A faithful copy without images is required: write out all the records exactly.

--------------------------------------------------

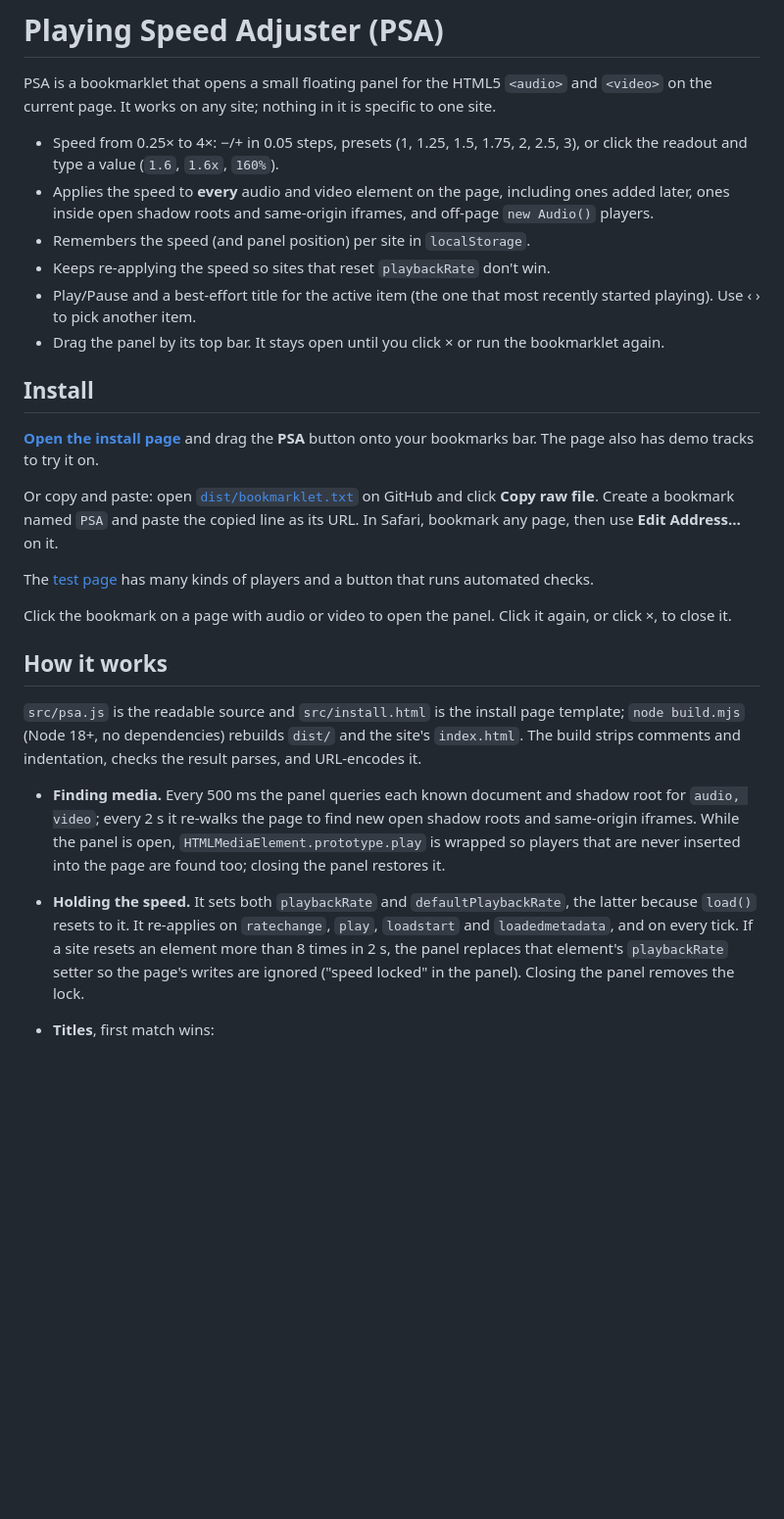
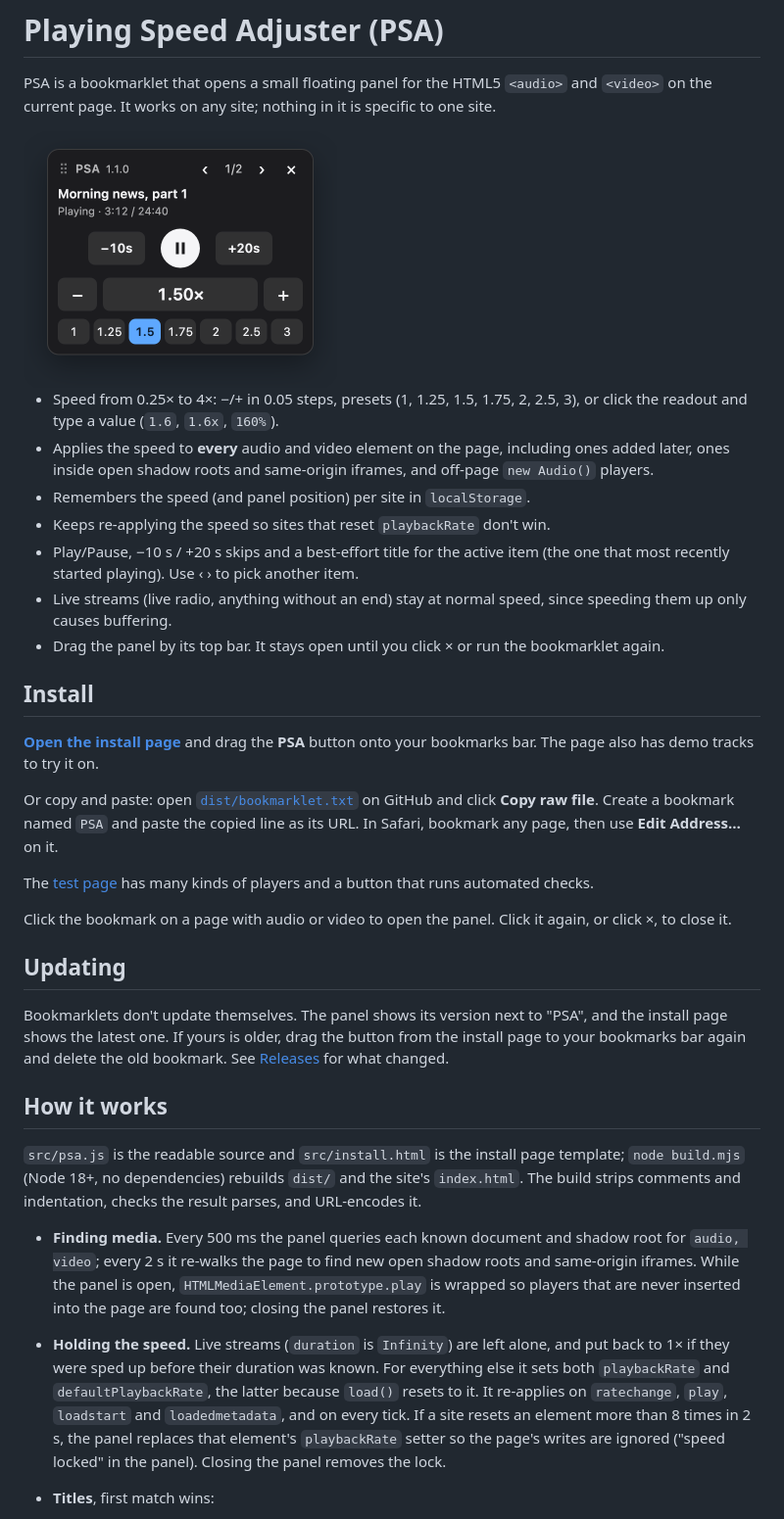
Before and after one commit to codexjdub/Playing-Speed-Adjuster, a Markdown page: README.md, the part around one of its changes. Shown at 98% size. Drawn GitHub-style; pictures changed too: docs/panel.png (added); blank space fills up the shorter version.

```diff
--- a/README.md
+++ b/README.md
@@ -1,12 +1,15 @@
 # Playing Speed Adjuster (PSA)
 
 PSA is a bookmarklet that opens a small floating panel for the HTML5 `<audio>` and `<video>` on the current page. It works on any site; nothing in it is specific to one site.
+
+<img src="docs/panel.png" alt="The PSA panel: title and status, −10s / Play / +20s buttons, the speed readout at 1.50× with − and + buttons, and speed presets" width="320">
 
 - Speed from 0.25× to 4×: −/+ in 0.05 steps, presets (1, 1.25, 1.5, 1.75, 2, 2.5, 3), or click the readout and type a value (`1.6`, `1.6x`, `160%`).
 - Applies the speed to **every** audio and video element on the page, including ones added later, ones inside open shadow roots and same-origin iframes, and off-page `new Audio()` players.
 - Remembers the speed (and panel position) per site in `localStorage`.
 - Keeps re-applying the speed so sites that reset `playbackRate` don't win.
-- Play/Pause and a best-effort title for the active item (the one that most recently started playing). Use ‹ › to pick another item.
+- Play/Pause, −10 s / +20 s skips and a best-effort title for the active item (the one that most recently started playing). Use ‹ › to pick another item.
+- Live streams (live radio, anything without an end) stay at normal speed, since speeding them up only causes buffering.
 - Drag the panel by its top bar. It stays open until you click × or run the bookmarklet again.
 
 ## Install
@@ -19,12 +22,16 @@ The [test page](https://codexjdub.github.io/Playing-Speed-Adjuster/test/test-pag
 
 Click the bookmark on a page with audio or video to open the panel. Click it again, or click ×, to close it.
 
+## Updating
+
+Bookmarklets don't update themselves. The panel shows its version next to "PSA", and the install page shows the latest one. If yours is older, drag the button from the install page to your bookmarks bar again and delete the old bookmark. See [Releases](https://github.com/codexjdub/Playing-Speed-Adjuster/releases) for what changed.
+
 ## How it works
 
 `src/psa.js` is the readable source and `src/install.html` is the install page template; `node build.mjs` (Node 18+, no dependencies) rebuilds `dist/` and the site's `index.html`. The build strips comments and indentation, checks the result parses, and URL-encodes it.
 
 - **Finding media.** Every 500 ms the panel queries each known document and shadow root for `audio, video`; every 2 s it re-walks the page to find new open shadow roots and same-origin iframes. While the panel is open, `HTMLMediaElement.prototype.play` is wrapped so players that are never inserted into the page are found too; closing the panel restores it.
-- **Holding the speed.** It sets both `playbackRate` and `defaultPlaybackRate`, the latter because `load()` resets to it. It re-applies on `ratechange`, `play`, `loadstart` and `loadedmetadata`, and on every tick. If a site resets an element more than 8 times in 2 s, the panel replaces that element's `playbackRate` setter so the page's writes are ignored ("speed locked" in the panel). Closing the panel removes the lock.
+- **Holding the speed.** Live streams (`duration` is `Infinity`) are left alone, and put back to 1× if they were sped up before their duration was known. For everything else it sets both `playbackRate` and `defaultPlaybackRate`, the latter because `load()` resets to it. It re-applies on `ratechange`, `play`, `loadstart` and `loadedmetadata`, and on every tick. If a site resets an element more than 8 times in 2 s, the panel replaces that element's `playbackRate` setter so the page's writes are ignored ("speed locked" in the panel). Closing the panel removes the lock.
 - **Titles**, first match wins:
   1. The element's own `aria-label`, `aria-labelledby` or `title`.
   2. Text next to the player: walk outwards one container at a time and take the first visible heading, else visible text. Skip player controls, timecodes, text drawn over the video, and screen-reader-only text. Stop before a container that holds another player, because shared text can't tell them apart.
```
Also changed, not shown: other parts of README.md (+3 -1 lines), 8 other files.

--------------------------------------------------

Answer below>
Before and after one commit to codexjdub/Playing-Speed-Adjuster, a Markdown page: README.md, the part around one of its changes. Shown at 98% size. Drawn GitHub-style; pictures changed too: docs/panel.png (added); blank space fills up the shorter version.

```diff
--- a/README.md
+++ b/README.md
@@ -1,12 +1,15 @@
 # Playing Speed Adjuster (PSA)
 
 PSA is a bookmarklet that opens a small floating panel for the HTML5 `<audio>` and `<video>` on the current page. It works on any site; nothing in it is specific to one site.
+
+<img src="docs/panel.png" alt="The PSA panel: title and status, −10s / Play / +20s buttons, the speed readout at 1.50× with − and + buttons, and speed presets" width="320">
 
 - Speed from 0.25× to 4×: −/+ in 0.05 steps, presets (1, 1.25, 1.5, 1.75, 2, 2.5, 3), or click the readout and type a value (`1.6`, `1.6x`, `160%`).
 - Applies the speed to **every** audio and video element on the page, including ones added later, ones inside open shadow roots and same-origin iframes, and off-page `new Audio()` players.
 - Remembers the speed (and panel position) per site in `localStorage`.
 - Keeps re-applying the speed so sites that reset `playbackRate` don't win.
-- Play/Pause and a best-effort title for the active item (the one that most recently started playing). Use ‹ › to pick another item.
+- Play/Pause, −10 s / +20 s skips and a best-effort title for the active item (the one that most recently started playing). Use ‹ › to pick another item.
+- Live streams (live radio, anything without an end) stay at normal speed, since speeding them up only causes buffering.
 - Drag the panel by its top bar. It stays open until you click × or run the bookmarklet again.
 
 ## Install
@@ -19,12 +22,16 @@ The [test page](https://codexjdub.github.io/Playing-Speed-Adjuster/test/test-pag
 
 Click the bookmark on a page with audio or video to open the panel. Click it again, or click ×, to close it.
 
+## Updating
+
+Bookmarklets don't update themselves. The panel shows its version next to "PSA", and the install page shows the latest one. If yours is older, drag the button from the install page to your bookmarks bar again and delete the old bookmark. See [Releases](https://github.com/codexjdub/Playing-Speed-Adjuster/releases) for what changed.
+
 ## How it works
 
 `src/psa.js` is the readable source and `src/install.html` is the install page template; `node build.mjs` (Node 18+, no dependencies) rebuilds `dist/` and the site's `index.html`. The build strips comments and indentation, checks the result parses, and URL-encodes it.
 
 - **Finding media.** Every 500 ms the panel queries each known document and shadow root for `audio, video`; every 2 s it re-walks the page to find new open shadow roots and same-origin iframes. While the panel is open, `HTMLMediaElement.prototype.play` is wrapped so players that are never inserted into the page are found too; closing the panel restores it.
-- **Holding the speed.** It sets both `playbackRate` and `defaultPlaybackRate`, the latter because `load()` resets to it. It re-applies on `ratechange`, `play`, `loadstart` and `loadedmetadata`, and on every tick. If a site resets an element more than 8 times in 2 s, the panel replaces that element's `playbackRate` setter so the page's writes are ignored ("speed locked" in the panel). Closing the panel removes the lock.
+- **Holding the speed.** Live streams (`duration` is `Infinity`) are left alone, and put back to 1× if they were sped up before their duration was known. For everything else it sets both `playbackRate` and `defaultPlaybackRate`, the latter because `load()` resets to it. It re-applies on `ratechange`, `play`, `loadstart` and `loadedmetadata`, and on every tick. If a site resets an element more than 8 times in 2 s, the panel replaces that element's `playbackRate` setter so the page's writes are ignored ("speed locked" in the panel). Closing the panel removes the lock.
 - **Titles**, first match wins:
   1. The element's own `aria-label`, `aria-labelledby` or `title`.
   2. Text next to the player: walk outwards one container at a time and take the first visible heading, else visible text. Skip player controls, timecodes, text drawn over the video, and screen-reader-only text. Stop before a container that holds another player, because shared text can't tell them apart.
```
Also changed, not shown: other parts of README.md (+3 -1 lines), 8 other files.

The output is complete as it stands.